Source material:
______

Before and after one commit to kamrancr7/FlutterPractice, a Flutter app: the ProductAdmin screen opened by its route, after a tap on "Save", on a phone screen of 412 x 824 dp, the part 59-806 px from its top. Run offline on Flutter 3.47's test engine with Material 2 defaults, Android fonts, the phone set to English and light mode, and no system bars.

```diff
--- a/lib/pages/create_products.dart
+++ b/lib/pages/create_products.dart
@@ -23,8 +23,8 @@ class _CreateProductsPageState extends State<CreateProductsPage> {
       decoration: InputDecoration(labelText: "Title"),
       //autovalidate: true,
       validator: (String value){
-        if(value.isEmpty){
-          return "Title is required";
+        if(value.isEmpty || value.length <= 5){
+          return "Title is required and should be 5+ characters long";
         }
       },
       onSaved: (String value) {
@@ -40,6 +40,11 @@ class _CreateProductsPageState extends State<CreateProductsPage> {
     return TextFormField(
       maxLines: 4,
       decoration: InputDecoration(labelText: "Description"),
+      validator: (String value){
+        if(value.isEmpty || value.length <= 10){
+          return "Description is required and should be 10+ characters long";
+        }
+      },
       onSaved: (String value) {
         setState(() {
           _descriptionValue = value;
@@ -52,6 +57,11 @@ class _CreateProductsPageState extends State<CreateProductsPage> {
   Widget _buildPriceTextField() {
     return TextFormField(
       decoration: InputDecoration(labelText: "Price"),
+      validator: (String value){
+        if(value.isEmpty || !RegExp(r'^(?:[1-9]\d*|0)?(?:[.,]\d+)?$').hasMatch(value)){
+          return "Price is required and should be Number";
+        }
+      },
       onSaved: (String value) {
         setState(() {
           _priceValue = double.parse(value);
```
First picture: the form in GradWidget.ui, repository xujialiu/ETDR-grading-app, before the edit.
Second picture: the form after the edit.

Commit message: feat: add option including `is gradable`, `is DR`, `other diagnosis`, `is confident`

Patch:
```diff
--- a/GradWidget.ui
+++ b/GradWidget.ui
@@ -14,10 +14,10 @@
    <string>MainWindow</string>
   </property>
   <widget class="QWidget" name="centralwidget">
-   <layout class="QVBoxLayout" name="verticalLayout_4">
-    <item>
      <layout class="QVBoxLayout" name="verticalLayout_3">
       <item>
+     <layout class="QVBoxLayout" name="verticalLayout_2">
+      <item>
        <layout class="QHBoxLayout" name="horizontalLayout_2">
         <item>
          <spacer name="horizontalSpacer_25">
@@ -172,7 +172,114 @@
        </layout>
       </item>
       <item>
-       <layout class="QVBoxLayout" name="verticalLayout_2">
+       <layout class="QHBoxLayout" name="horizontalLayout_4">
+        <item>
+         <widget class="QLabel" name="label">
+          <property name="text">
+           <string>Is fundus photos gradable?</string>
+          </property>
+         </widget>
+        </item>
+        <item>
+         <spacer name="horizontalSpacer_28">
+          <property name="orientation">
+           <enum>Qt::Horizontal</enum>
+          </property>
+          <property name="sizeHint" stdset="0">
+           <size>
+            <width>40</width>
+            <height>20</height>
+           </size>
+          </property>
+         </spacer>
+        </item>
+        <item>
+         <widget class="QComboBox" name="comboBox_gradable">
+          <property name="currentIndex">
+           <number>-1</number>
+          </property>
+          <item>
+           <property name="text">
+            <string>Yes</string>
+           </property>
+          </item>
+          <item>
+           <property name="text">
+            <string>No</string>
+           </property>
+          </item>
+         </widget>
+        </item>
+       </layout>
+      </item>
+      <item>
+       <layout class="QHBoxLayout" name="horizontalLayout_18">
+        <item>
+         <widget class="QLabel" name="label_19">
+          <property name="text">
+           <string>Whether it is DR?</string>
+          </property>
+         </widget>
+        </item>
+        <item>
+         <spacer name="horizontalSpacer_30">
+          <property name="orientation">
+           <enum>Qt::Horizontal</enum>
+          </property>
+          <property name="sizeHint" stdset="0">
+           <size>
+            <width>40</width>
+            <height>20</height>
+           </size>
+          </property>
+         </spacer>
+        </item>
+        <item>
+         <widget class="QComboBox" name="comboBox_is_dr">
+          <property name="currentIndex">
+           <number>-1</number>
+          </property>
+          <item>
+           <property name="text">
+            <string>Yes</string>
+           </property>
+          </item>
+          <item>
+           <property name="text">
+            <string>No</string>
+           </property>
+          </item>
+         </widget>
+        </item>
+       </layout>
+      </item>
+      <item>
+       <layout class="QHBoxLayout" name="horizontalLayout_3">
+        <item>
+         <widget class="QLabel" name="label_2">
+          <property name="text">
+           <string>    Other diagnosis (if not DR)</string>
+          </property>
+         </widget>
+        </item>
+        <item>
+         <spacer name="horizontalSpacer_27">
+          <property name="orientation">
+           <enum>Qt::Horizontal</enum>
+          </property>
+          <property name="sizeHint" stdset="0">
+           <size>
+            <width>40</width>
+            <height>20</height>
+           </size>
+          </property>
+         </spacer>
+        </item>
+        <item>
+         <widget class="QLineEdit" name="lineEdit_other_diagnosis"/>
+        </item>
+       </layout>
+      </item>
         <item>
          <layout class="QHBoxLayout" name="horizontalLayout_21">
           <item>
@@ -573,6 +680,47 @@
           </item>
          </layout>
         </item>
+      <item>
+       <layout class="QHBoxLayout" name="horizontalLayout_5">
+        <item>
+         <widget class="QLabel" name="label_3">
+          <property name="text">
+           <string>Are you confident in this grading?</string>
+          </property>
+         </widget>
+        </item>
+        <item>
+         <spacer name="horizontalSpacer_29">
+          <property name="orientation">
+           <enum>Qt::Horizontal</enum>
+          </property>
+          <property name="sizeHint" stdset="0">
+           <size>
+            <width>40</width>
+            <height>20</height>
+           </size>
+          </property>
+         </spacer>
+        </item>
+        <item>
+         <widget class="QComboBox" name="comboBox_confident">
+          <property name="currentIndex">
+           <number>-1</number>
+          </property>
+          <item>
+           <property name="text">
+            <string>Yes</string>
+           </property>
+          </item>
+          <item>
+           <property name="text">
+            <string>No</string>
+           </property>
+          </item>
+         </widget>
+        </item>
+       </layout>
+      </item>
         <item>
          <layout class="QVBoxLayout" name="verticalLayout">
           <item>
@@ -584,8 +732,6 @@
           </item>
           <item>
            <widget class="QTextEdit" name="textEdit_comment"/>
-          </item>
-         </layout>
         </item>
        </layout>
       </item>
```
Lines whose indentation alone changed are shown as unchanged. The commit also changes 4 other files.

______

Work to be completed: Copy every line of the records, leaving nothing out.

The completed task:
Before and after one commit to kamrancr7/FlutterPractice, a Flutter app: the ProductAdmin screen opened by its route, after a tap on "Save", on a phone screen of 412 x 824 dp, the part 59-806 px from its top. Run offline on Flutter 3.47's test engine with Material 2 defaults, Android fonts, the phone set to English and light mode, and no system bars.

```diff
--- a/lib/pages/create_products.dart
+++ b/lib/pages/create_products.dart
@@ -23,8 +23,8 @@ class _CreateProductsPageState extends State<CreateProductsPage> {
       decoration: InputDecoration(labelText: "Title"),
       //autovalidate: true,
       validator: (String value){
-        if(value.isEmpty){
-          return "Title is required";
+        if(value.isEmpty || value.length <= 5){
+          return "Title is required and should be 5+ characters long";
         }
       },
       onSaved: (String value) {
@@ -40,6 +40,11 @@ class _CreateProductsPageState extends State<CreateProductsPage> {
     return TextFormField(
       maxLines: 4,
       decoration: InputDecoration(labelText: "Description"),
+      validator: (String value){
+        if(value.isEmpty || value.length <= 10){
+          return "Description is required and should be 10+ characters long";
+        }
+      },
       onSaved: (String value) {
         setState(() {
           _descriptionValue = value;
@@ -52,6 +57,11 @@ class _CreateProductsPageState extends State<CreateProductsPage> {
   Widget _buildPriceTextField() {
     return TextFormField(
       decoration: InputDecoration(labelText: "Price"),
+      validator: (String value){
+        if(value.isEmpty || !RegExp(r'^(?:[1-9]\d*|0)?(?:[.,]\d+)?$').hasMatch(value)){
+          return "Price is required and should be Number";
+        }
+      },
       onSaved: (String value) {
         setState(() {
           _priceValue = double.parse(value);
```
First picture: the form in GradWidget.ui, repository xujialiu/ETDR-grading-app, before the edit.
Second picture: the form after the edit.

Commit message: feat: add option including `is gradable`, `is DR`, `other diagnosis`, `is confident`

Patch:
```diff
--- a/GradWidget.ui
+++ b/GradWidget.ui
@@ -14,10 +14,10 @@
    <string>MainWindow</string>
   </property>
   <widget class="QWidget" name="centralwidget">
-   <layout class="QVBoxLayout" name="verticalLayout_4">
-    <item>
      <layout class="QVBoxLayout" name="verticalLayout_3">
       <item>
+     <layout class="QVBoxLayout" name="verticalLayout_2">
+      <item>
        <layout class="QHBoxLayout" name="horizontalLayout_2">
         <item>
          <spacer name="horizontalSpacer_25">
@@ -172,7 +172,114 @@
        </layout>
       </item>
       <item>
-       <layout class="QVBoxLayout" name="verticalLayout_2">
+       <layout class="QHBoxLayout" name="horizontalLayout_4">
+        <item>
+         <widget class="QLabel" name="label">
+          <property name="text">
+           <string>Is fundus photos gradable?</string>
+          </property>
+         </widget>
+        </item>
+        <item>
+         <spacer name="horizontalSpacer_28">
+          <property name="orientation">
+           <enum>Qt::Horizontal</enum>
+          </property>
+          <property name="sizeHint" stdset="0">
+           <size>
+            <width>40</width>
+            <height>20</height>
+           </size>
+          </property>
+         </spacer>
+        </item>
+        <item>
+         <widget class="QComboBox" name="comboBox_gradable">
+          <property name="currentIndex">
+           <number>-1</number>
+          </property>
+          <item>
+           <property name="text">
+            <string>Yes</string>
+           </property>
+          </item>
+          <item>
+           <property name="text">
+            <string>No</string>
+           </property>
+          </item>
+         </widget>
+        </item>
+       </layout>
+      </item>
+      <item>
+       <layout class="QHBoxLayout" name="horizontalLayout_18">
+        <item>
+         <widget class="QLabel" name="label_19">
+          <property name="text">
+           <string>Whether it is DR?</string>
+          </property>
+         </widget>
+        </item>
+        <item>
+         <spacer name="horizontalSpacer_30">
+          <property name="orientation">
+           <enum>Qt::Horizontal</enum>
+          </property>
+          <property name="sizeHint" stdset="0">
+           <size>
+            <width>40</width>
+            <height>20</height>
+           </size>
+          </property>
+         </spacer>
+        </item>
+        <item>
+         <widget class="QComboBox" name="comboBox_is_dr">
+          <property name="currentIndex">
+           <number>-1</number>
+          </property>
+          <item>
+           <property name="text">
+            <string>Yes</string>
+           </property>
+          </item>
+          <item>
+           <property name="text">
+            <string>No</string>
+           </property>
+          </item>
+         </widget>
+        </item>
+       </layout>
+      </item>
+      <item>
+       <layout class="QHBoxLayout" name="horizontalLayout_3">
+        <item>
+         <widget class="QLabel" name="label_2">
+          <property name="text">
+           <string>    Other diagnosis (if not DR)</string>
+          </property>
+         </widget>
+        </item>
+        <item>
+         <spacer name="horizontalSpacer_27">
+          <property name="orientation">
+           <enum>Qt::Horizontal</enum>
+          </property>
+          <property name="sizeHint" stdset="0">
+           <size>
+            <width>40</width>
+            <height>20</height>
+           </size>
+          </property>
+         </spacer>
+        </item>
+        <item>
+         <widget class="QLineEdit" name="lineEdit_other_diagnosis"/>
+        </item>
+       </layout>
+      </item>
         <item>
          <layout class="QHBoxLayout" name="horizontalLayout_21">
           <item>
@@ -573,6 +680,47 @@
           </item>
          </layout>
         </item>
+      <item>
+       <layout class="QHBoxLayout" name="horizontalLayout_5">
+        <item>
+         <widget class="QLabel" name="label_3">
+          <property name="text">
+           <string>Are you confident in this grading?</string>
+          </property>
+         </widget>
+        </item>
+        <item>
+         <spacer name="horizontalSpacer_29">
+          <property name="orientation">
+           <enum>Qt::Horizontal</enum>
+          </property>
+          <property name="sizeHint" stdset="0">
+           <size>
+            <width>40</width>
+            <height>20</height>
+           </size>
+          </property>
+         </spacer>
+        </item>
+        <item>
+         <widget class="QComboBox" name="comboBox_confident">
+          <property name="currentIndex">
+           <number>-1</number>
+          </property>
+          <item>
+           <property name="text">
+            <string>Yes</string>
+           </property>
+          </item>
+          <item>
+           <property name="text">
+            <string>No</string>
+           </property>
+          </item>
+         </widget>
+        </item>
+       </layout>
+      </item>
         <item>
          <layout class="QVBoxLayout" name="verticalLayout">
           <item>
@@ -584,8 +732,6 @@
           </item>
           <item>
            <widget class="QTextEdit" name="textEdit_comment"/>
-          </item>
-         </layout>
         </item>
        </layout>
       </item>
```
Lines whose indentation alone changed are shown as unchanged. The commit also changes 4 other files.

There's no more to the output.